Chapter 1 - Decision for Mississippi * Chapter 2 - A Sense of Place * Chapter 3 - The Thorn Before the Rose * Chapter 4 - Temples in the Swamp * Chapter 5 - In Mississippi Mud * Chapter 6 - Testing Saturn * Chapter 7 - The Winds of Change * Chapter 8 - Growing Pains * Chapter 9 - Toward Full Utilization * Chapter 10 - In Search of a Role * Chapter 11 - Acceptance and Trust * Chapter 12 - Of Triumph and Tragedy * Chapter 13 - Testing the Way * Chapter 14 - Bigger Dreams * Chapter 15 - For Future Generations
Way Station to Space is a history of the NASA John C. Stennis Space Center, one of NASA's 10 Field Centers which was built in the enormously exciting days of the Apollo program for a specific purpose—to static fire and certify the huge Saturn V boosters used in the Apollo lunar landing program. With an eye to the future, the facility was planned as a national testing site for large propulsion systems that NASA might use for 25 to 50 years. This book provides the reader with a study of the Apollo era when NASA engineers, technicians, and managers were engaged in that fantastic mission. It captures a sense of the excitement and determination of the NASA team as it prepared for those historic journeys to our nearest planetary neighbor. This book, however, also illustrates the evolution of the south Mississippi facility beyond the Apollo era. The development of the traditions and pride of the NASA Government and contractor teams, formulated during those early years, is likewise portrayed.
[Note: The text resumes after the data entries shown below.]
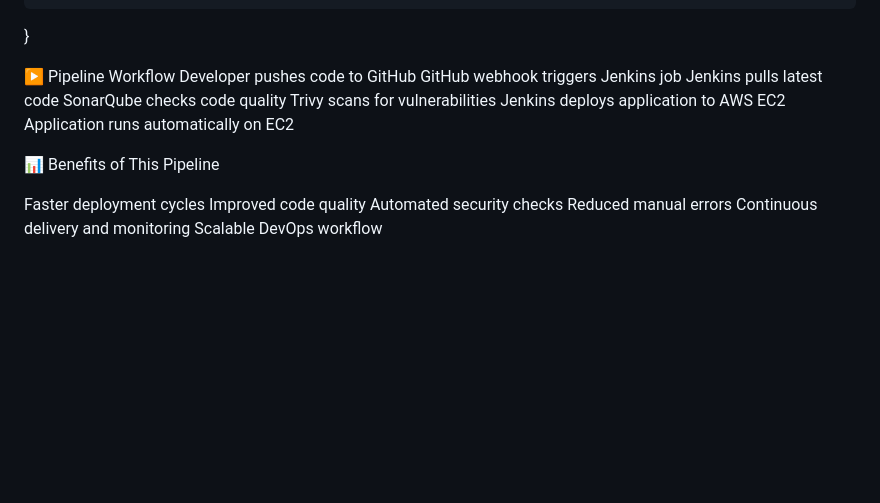
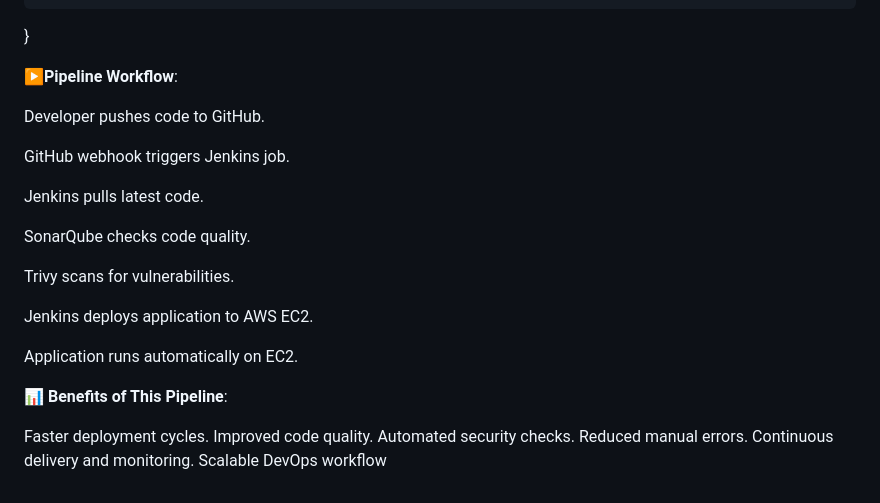
Before and after one commit to makasud123/CI-CD-Pipeline-for-Java, a Markdown page: README.md, the part around one of its changes. GitHub-like rendering; blank space fills up the shorter version.

```diff
--- a/README.md
+++ b/README.md
@@ -181,20 +196,27 @@ EOF
 }
 
 
-▶️ Pipeline Workflow
-Developer pushes code to GitHub
-GitHub webhook triggers Jenkins job
-Jenkins pulls latest code
-SonarQube checks code quality
-Trivy scans for vulnerabilities
-Jenkins deploys application to AWS EC2
-Application runs automatically on EC2
+**▶️Pipeline Workflow**:
 
-📊 Benefits of This Pipeline
+Developer pushes code to GitHub.
 
-Faster deployment cycles
-Improved code quality
-Automated security checks
-Reduced manual errors
-Continuous delivery and monitoring
-Scalable DevOps workflow
+GitHub webhook triggers Jenkins job.
+
+Jenkins pulls latest code.
+
+SonarQube checks code quality.
+
+Trivy scans for vulnerabilities.
+
+Jenkins deploys application to AWS EC2.
+
+Application runs automatically on EC2.
+
+**📊 Benefits of This Pipeline**:
+
+  Faster deployment cycles.
+  Improved code quality.
+  Automated security checks.
+  Reduced manual errors.
+  Continuous delivery and monitoring.
+  Scalable DevOps workflow
```
Also changed, not shown: other parts of README.md (+37 -22 lines).
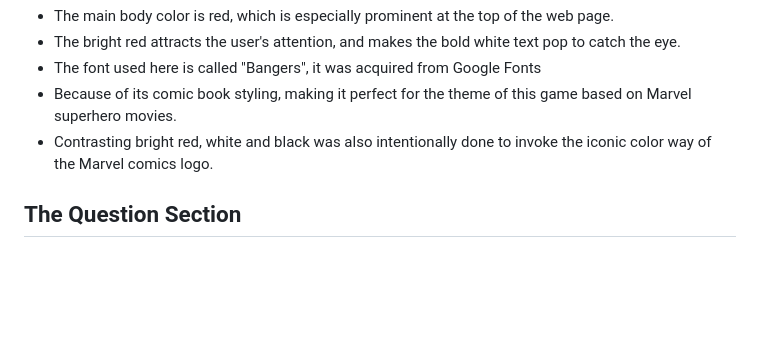
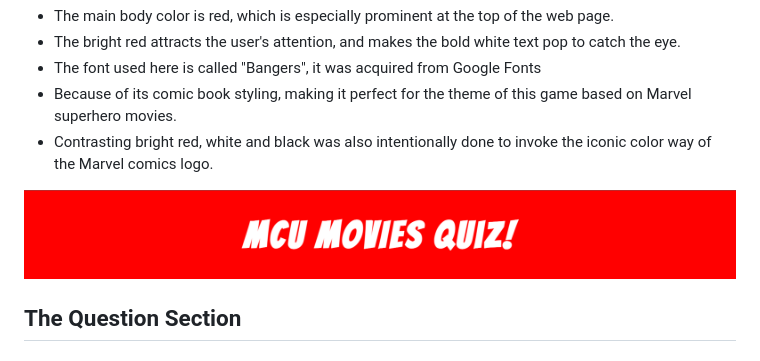
Before and after one commit to Eugene-Gwebu/Quiz-Game, a Markdown page: README.md, the part around the change. Rendered like a GitHub page; blank space fills up the shorter version.

```diff
--- a/README.md
+++ b/README.md
@@ -22,7 +22,7 @@ The game has interactive elements such as buttons that change colors or appear a
 * Because of its comic book styling, making it perfect for the theme of this game based on Marvel superhero movies.
 * Contrasting bright red, white and black was also intentionally done to invoke the iconic color way of the Marvel comics logo.
 
-
+![](HEADER.png)
 
 ## The Question Section
 
```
As is indicated in the text, few of the men and women of that time are still actively working with us, but their tradition of excellence and hard work lives on. As the Apollo program began to ebb, the Nation's focus shifted away from the most ambitious plans for space exploration—to colonize the Moon, construct a Space Station, and mount a human mission to Mars—to less costly endeavors. Under creative management, the Mississippi team began to study the Nation's new priorities with the intention of becoming an integral part of the changing times. The Mississippi Test Facility (MTF—former name of SSC) diversified and brought in other Federal and State agencies to help share the cost of the Center and use of the developing technology. MTF personnel began looking for other customers, private and commercial, in addition to their new Government tenants. The men and women of the MTF were, in a real sense, "reinventing" Government over 25 years ago, long before that concept came into vogue.
Way Station to Space takes the reader back through those interesting times and relates the story of how the small team evolved into a paradigm of engineering and scientific cooperation for others to follow. The MTF team recycled facilities and resources, turning part of the huge Center into a diverse environmental research center. The Stennis Space Center now serves as a model of multiagency synergy and is home to over 30 Federal and State agencies, universities, and private industries. This new addition to the NASA history series also illustrates how the men and women of this south Mississippi facility met challenges head-on. They not only preserved their installation, but they built a new foundation for the future. As a result in 1996, the Stennis Space Center was officially designated as NASA's Lead Center for rocket propulsion testing and in 1997 as the Lead Center for Commercial Remote Sensing.